Influence of demographic change on the sensitivity of cities to climate change.
Scientific discourses in the research fields of demographic change, climate change, and adaptive planning have developed separately. Existing cross-references are largely ignored. Given obvious connections and relevance to current and future urban and regional development, the lack of linkage raises questions and highlights the need for basic research in spatial science.
Demographic change and climate change
The two megatrends of demographic change and climate change interact in that risks in the context of climate change do not result from physical changes in the climate alone, but only from their interaction with social development processes. Both trends are characterized by their long-term nature and growing importance, and by their low predictability, especially at smaller scales. Work on dealing with demographic change in cities is based on national population and household projections, which assume a number of different premises depending on the origin and target horizon of the forecast, but in no known case take into account the medium- and long-term consequences of climate change. In addition, the numerous publications on climate impacts and climate adaptation indicate that there is as yet neither a unified concept nor a unified set of terms for vulnerability assessment in spatial planning.

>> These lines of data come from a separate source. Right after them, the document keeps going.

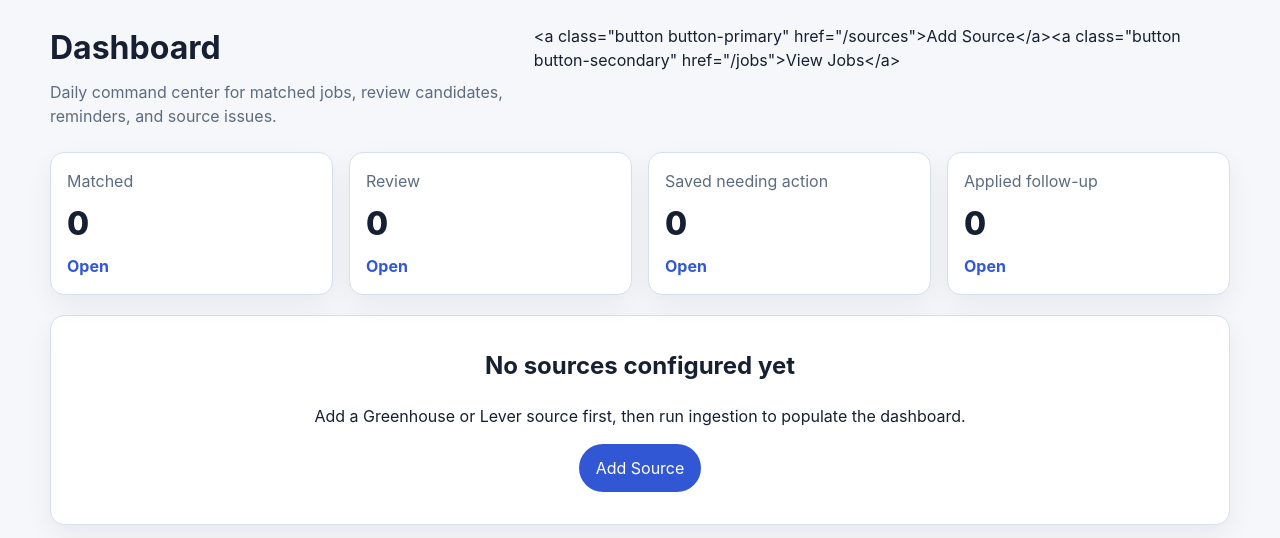
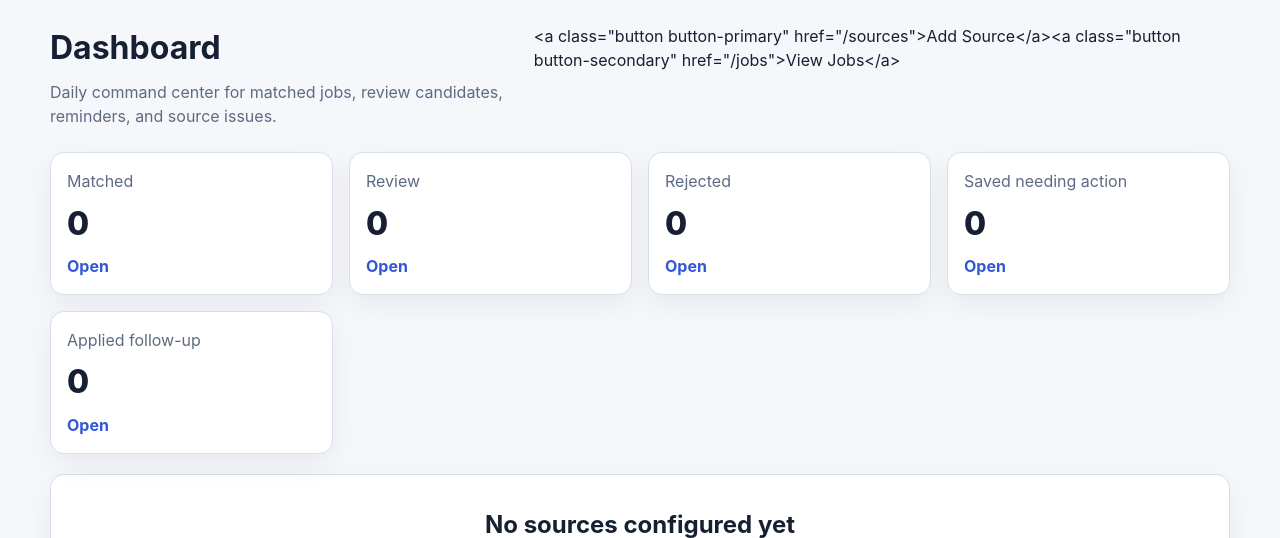
Before and after one commit to michaelseno/job-intelligence-platform, a FastAPI app: page /dashboard in a window 1280 px wide. Shown: the part 124-662 px from the top of the page. Run offline with FastAPI, Linux system fonts and the light colour scheme.

Commit message:
Add rejected dashboard summary card

```diff
--- a/app/web/templates/dashboard/index.html
+++ b/app/web/templates/dashboard/index.html
@@ -9,6 +9,7 @@
   <section class="stat-grid">
     {{ ui.stat_card('Matched', summary.matched, 'matched', '/jobs?bucket=matched') }}
     {{ ui.stat_card('Review', summary.review, 'review', '/jobs?bucket=review') }}
+    {{ ui.stat_card('Rejected', summary.rejected, 'rejected', '/jobs?bucket=rejected') }}
     {{ ui.stat_card('Saved needing action', summary.saved, 'default', '/tracking?tracking_status=saved') }}
     {{ ui.stat_card('Applied follow-up', summary.applied, 'default', '/tracking?tracking_status=applied') }}
   </section>
```
Also changed, not shown: tests/integration/test_html_views.py (+1 -0 lines).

The research project presented here provides valuable insights into how the vulnerability of different urban structure types to climate change can be improved and how this knowledge can find its way into spatial planning in the context of planning. For this purpose, the climate change region types of the BMVBS and the demography types of the Bertelsmann Foundation are used.
Aim of the project
The project focuses on the analysis of the influence of demographic change (demographic aging, population decrease or increase, heterogenization of the population) on the sensitivity of cities to the consequences of climate change.
What influence do specific urban climatic or urban structural factors have on the effects of climate change?
How does demographic change alter the importance of sensitivity relative to the importance of the climate signal over time and relative to different city types?
What challenges does this pose for adaptive planning for different city types?
To answer these questions, an integrated methodology for assessing the impacts of the two megatrends of climate change and demographic change will be developed to serve as an evidence base for spatial planning adaptation strategies under uncertainty. At the same time, methodological weaknesses of previous approaches are to be overcome, which assume that society remains the same in its structure and sensitivity while the climate changes.
The methodology will be applied in six case studies covering a wide range of projected climatic and demographic changes, with corresponding differences in affectedness and institutional capacity.
Contact: Prof. Dr. habil. Thorsten Wiechmann
Project duration: 02/2015 - 01/2018